(Beginning of MATERIALS PROVIDED)

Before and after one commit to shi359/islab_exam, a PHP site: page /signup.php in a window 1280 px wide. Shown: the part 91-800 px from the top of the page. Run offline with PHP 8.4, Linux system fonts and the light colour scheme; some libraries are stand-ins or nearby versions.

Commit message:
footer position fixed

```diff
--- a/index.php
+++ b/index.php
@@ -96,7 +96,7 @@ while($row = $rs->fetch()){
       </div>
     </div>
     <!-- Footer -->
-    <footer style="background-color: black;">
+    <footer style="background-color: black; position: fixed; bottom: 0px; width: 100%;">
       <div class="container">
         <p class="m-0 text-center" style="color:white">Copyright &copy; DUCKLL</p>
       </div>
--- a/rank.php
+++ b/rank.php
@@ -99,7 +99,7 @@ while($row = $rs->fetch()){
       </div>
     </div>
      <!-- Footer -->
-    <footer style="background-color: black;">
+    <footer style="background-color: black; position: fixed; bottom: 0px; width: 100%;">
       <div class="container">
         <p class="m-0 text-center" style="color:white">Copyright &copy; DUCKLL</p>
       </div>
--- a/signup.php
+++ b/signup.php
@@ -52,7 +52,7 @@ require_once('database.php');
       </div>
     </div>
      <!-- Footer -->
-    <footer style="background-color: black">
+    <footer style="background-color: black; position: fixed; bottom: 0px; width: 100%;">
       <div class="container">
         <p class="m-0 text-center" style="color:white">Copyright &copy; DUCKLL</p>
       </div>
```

(End of MATERIALS PROVIDED)
(Beginning of MATERIALS PROVIDED)

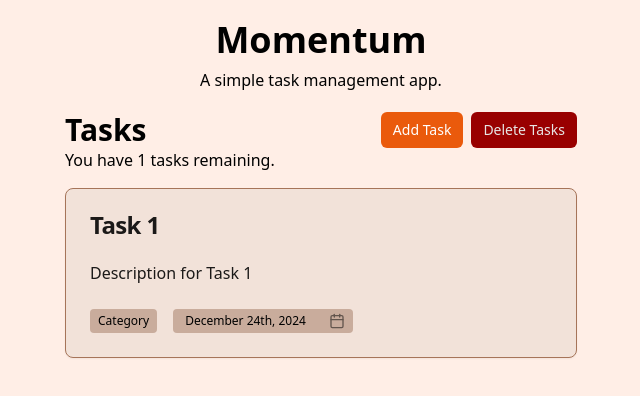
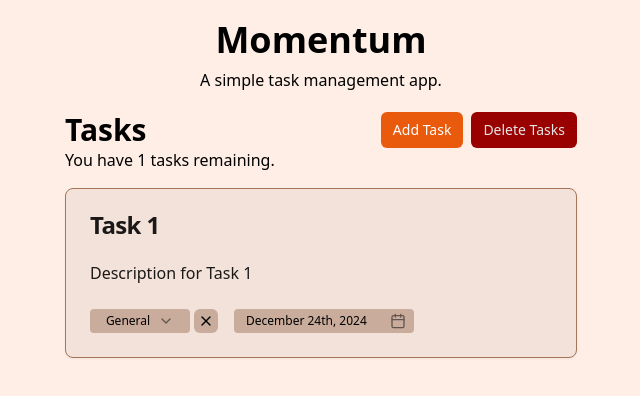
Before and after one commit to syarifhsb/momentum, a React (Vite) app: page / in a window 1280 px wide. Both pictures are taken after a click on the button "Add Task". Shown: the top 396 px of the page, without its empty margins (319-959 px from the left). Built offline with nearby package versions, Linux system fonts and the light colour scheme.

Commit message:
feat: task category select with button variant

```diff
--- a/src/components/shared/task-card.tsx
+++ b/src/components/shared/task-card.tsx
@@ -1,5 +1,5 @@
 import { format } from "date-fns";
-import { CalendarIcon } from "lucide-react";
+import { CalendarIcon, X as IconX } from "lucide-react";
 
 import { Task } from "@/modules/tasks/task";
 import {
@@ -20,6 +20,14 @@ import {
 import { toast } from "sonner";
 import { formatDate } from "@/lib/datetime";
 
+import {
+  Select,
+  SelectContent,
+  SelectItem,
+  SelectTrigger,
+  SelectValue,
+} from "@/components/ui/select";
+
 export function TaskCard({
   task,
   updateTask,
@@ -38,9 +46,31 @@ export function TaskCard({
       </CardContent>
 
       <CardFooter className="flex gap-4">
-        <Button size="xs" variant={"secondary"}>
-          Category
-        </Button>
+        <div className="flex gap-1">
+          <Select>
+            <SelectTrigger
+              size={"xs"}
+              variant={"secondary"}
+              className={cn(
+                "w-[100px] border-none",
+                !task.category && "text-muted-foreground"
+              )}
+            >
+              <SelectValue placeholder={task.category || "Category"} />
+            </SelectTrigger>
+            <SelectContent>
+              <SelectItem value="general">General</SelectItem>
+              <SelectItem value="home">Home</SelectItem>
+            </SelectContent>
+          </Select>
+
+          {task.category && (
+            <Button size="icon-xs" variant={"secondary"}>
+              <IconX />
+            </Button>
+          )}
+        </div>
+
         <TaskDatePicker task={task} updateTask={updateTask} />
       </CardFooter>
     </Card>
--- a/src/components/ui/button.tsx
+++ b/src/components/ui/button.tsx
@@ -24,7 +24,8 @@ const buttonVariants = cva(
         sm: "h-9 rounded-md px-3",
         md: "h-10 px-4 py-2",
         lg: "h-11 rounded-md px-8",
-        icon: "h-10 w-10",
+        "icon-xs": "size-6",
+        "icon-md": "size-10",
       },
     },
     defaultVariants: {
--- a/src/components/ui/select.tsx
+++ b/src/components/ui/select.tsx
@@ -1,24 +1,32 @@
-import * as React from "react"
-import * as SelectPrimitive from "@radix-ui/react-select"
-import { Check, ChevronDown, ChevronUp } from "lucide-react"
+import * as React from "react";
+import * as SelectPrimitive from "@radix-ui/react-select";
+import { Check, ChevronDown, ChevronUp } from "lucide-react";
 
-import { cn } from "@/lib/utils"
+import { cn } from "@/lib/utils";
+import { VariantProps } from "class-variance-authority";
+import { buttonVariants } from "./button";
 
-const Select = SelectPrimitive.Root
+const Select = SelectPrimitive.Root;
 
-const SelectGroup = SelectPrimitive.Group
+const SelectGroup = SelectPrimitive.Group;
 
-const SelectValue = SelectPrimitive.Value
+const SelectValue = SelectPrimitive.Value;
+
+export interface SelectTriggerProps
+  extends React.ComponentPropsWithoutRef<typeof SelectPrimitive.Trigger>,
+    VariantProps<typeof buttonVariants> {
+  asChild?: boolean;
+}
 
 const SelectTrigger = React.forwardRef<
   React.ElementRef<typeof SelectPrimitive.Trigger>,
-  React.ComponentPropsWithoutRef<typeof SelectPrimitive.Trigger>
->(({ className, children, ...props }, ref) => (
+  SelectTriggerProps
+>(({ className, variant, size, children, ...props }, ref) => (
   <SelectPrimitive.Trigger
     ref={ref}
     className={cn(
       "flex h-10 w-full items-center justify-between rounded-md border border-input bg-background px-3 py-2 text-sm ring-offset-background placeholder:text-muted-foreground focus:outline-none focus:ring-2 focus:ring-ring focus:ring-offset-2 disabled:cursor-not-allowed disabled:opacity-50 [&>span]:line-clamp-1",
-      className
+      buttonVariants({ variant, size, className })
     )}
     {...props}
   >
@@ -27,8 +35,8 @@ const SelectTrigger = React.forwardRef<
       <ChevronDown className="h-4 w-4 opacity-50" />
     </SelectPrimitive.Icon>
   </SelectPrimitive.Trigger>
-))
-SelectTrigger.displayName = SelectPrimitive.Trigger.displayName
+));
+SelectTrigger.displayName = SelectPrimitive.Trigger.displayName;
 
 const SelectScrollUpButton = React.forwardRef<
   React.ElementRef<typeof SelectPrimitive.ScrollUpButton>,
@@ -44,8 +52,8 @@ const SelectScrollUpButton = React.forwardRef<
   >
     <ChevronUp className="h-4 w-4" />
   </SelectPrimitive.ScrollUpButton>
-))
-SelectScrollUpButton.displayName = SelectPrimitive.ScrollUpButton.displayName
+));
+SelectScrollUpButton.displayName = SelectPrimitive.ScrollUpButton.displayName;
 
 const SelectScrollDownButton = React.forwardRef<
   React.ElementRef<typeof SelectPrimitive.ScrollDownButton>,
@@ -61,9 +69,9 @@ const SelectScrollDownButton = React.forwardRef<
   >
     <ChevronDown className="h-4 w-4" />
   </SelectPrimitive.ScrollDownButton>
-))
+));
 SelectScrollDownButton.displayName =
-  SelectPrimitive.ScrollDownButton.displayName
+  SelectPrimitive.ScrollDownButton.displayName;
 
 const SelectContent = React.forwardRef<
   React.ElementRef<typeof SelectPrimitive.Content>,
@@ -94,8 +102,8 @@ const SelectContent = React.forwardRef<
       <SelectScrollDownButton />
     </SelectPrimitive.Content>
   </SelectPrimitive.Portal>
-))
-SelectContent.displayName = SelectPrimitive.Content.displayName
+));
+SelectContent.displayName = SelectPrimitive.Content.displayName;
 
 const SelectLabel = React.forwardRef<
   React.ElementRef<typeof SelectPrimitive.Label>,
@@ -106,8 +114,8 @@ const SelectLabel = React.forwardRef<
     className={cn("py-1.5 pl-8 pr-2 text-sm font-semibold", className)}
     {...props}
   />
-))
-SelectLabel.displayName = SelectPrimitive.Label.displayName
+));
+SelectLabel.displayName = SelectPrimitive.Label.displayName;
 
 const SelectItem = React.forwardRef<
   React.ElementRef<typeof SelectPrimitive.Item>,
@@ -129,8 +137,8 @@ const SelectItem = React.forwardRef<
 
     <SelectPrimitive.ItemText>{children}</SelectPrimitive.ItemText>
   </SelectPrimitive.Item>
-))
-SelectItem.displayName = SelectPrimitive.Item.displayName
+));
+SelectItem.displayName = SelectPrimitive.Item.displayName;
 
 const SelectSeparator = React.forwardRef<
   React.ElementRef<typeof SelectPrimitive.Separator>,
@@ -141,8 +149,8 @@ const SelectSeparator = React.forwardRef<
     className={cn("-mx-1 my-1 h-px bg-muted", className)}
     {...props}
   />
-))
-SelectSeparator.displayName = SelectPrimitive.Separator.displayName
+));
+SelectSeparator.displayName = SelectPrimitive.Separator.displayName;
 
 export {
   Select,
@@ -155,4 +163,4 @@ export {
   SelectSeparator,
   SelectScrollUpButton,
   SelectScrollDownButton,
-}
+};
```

(End of MATERIALS PROVIDED)

• INSTRUCTIONS FOR THE TASK
Copy each line of the data that includes the word "typeof".

• YOUR RESPONSE
+  extends React.ComponentPropsWithoutRef<typeof SelectPrimitive.Trigger>,
+    VariantProps<typeof buttonVariants> {
   React.ElementRef<typeof SelectPrimitive.Trigger>,
-  React.ComponentPropsWithoutRef<typeof SelectPrimitive.Trigger>
   React.ElementRef<typeof SelectPrimitive.ScrollUpButton>,
   React.ElementRef<typeof SelectPrimitive.ScrollDownButton>,
   React.ElementRef<typeof SelectPrimitive.Content>,
   React.ElementRef<typeof SelectPrimitive.Label>,
   React.ElementRef<typeof SelectPrimitive.Item>,
   React.ElementRef<typeof SelectPrimitive.Separator>,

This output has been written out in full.